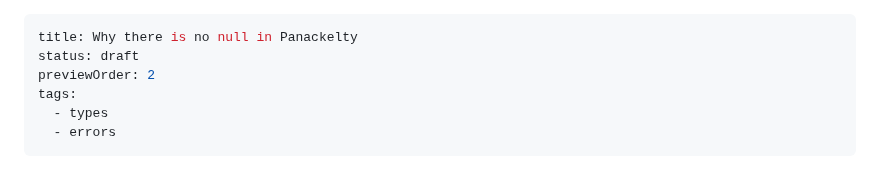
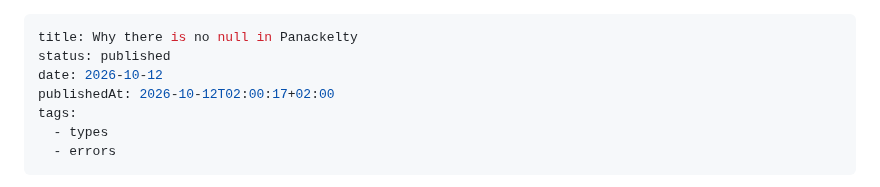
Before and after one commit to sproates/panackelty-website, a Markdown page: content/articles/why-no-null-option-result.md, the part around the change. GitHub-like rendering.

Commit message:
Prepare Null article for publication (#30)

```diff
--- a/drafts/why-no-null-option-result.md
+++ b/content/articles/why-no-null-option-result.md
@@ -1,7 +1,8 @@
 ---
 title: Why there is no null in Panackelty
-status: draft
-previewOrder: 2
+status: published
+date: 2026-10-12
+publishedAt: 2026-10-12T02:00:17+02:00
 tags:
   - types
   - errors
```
====
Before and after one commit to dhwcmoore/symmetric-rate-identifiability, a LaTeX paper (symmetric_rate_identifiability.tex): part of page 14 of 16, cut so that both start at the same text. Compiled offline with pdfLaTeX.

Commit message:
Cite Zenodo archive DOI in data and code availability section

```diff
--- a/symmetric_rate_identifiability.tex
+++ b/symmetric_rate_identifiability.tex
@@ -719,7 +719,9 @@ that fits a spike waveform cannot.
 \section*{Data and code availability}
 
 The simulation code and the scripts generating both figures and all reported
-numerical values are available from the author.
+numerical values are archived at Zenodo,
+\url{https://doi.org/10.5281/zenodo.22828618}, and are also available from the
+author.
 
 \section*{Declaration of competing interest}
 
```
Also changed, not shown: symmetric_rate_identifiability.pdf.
====
**Exercise details**
Provide nothing but the number of lines in the material above in which the string "option" is found.

**Solution to this task**
3